Phosphor - Updates
I've updated the Phosphor interface again. There are a few additions that make things a little easier to use:
- Cut,Copy,and Paste support
- Reload and Go To Origin hot key commands
- A basic object inventory
- Revised Help documentation and copyright info
- Non-two-finger scrolling
The object inventory support is currently very primitive, and will eventually be replaced with a server based storage system. Storage of some objects currently just freeze Safari, since it is incapable of breaking some types of circular references. But overall, it is suitable for storing very simple data structures for later use.
A Book on Programming
For the past year, I've been working on a book on programming. The intended audience is the 'self-taught' and non-programmer markets. Rather than writing a book for computer scientists, I'm writing a book for all those who would like to use their computer as a tool.
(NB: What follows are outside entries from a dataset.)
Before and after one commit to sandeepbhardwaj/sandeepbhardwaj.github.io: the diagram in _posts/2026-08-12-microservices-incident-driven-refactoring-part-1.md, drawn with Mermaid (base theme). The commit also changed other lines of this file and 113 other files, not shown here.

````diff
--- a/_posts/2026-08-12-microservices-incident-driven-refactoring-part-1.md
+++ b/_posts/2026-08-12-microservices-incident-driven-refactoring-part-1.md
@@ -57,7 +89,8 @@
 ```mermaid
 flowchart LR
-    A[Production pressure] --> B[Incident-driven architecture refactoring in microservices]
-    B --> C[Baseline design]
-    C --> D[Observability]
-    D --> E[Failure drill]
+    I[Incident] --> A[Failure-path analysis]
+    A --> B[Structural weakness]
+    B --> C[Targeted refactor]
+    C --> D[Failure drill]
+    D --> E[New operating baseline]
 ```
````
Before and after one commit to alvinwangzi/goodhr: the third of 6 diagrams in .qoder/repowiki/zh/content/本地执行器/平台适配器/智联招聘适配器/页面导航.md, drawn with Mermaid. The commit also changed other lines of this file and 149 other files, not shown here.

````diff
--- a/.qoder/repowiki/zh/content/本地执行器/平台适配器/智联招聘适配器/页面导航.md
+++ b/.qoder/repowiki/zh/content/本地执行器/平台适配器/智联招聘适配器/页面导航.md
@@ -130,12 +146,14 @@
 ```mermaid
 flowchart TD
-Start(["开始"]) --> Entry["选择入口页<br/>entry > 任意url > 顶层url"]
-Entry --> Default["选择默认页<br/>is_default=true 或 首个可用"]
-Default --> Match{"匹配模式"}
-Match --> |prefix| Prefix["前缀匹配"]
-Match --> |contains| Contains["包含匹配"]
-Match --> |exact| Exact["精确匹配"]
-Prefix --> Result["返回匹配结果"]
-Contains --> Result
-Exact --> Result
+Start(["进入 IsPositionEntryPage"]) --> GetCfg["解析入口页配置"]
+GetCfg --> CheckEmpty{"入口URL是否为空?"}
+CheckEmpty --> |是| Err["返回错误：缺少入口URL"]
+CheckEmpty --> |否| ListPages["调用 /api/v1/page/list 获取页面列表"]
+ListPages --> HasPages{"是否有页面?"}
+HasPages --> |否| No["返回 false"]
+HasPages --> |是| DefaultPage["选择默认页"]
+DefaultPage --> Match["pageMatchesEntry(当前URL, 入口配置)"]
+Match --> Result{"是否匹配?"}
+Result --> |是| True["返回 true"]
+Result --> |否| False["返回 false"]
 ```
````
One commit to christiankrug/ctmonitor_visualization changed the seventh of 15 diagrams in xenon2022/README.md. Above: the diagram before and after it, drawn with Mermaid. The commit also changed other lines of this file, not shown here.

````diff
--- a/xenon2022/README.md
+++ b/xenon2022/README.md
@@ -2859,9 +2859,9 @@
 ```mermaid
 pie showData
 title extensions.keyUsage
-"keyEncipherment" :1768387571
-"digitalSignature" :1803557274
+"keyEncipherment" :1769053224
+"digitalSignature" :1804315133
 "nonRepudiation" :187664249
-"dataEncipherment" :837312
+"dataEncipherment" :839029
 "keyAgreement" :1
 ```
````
My hope is that by breaking down some of the walls that prevent "ordinary" people from learning to do basic programming tasks, it will make computers more useful and less intimidating.
A large part of the problem with modern computing is the belief that it requires expert knowledge to do anything useful. As with much of our society over-specialization has created the seemingly insurmountable complexity in the system, that novices often are overwhelmed the appearance of irreducible complexity. And while these appearances serve the experts well, the reality is that many people can learn to do basic computing tasks for themselves. Excel and Word macros are a primary example of how ordinary people can learn to program and automate basic tasks, much to the dismay of professional programmers.
Barriers to Entry
If you look at a typical web programming environment there are a number of barriers to entry:
- Development tools are distinct from the browser, and require learning new idioms
- Web servers are non-local, and behave differently from locally hosted content
- Web content is debuggable with in browser development tools, but changes require external editing
- Cross-browser programming requires knowing a large number of poorly documented quirks and properties
- Programming APIs are often written from the browser developer's point of view, and not the content developer's
- Due to historical baggage, many flaws in implementation have been retained for backwards compatibility
Attempting to teach a novice programmer to write code for existing browser technology is consequently an exercise in futility. These hurdles exist because they make life easier for professional developers, who already have a large amount of time and energy invested in the status quo. But assuming your audience has no prior experience or any vested interest, these "features" only become a hinderance to learning the environment.
The Phosphor API
The Phosphor programming environment attempts to simulate a computing environment, and does not attempt to be a "web programming" toolkit. It has a small number of objects, which build upon each other like Lego bricks, that define a simple state machine for 2D graphics programming. It also effectively hides the browser's interface to resources, allowing the programmer to focus on simply supplying URLs, and not have to worry about connection state. The core objects of the system are as follows:
- The Box is conceptually a container in 2D (or eventually 3D) space, and provides a uniform interface to positioning and scaling objects
- The Widget forms the basis for all scriptable elements, and provides the interface for objects which receive event notifications.
- The Display is a widget that handles the scrolling and background drawing for the interface.
- The Screen is a 2D vector graphics state machine based on the HTML5 canvas, it has a very basic 2D api for drawing lines, arcs, rectangles, rounded frames, text, and images.
- The Event is a message object that is dispatched to widgets for both user driven and autonomous system events. The methods associated with each event type are:
- The Device is the base for all objects which can dispatch events. It forms the basis of Keyboard,Mouse, and App
- The Keyboard device handles dispatching pressed events and keeping track of modifier key states
- The Mouse device handles dispatching up,down,move, and scroll events
- The App device handles dispatching tick and draw events, and maintaining the delay between frames
- The Resource object forms the basis for loading of all HTML resources, images, sounds and movies
- The Sound resource controls the playing and pausing of audio resources
- The Image widget handles the display of image resources
- The Movie widget handles the display, playing, and pausing of HTML video resources. It currently displays in an overlay div.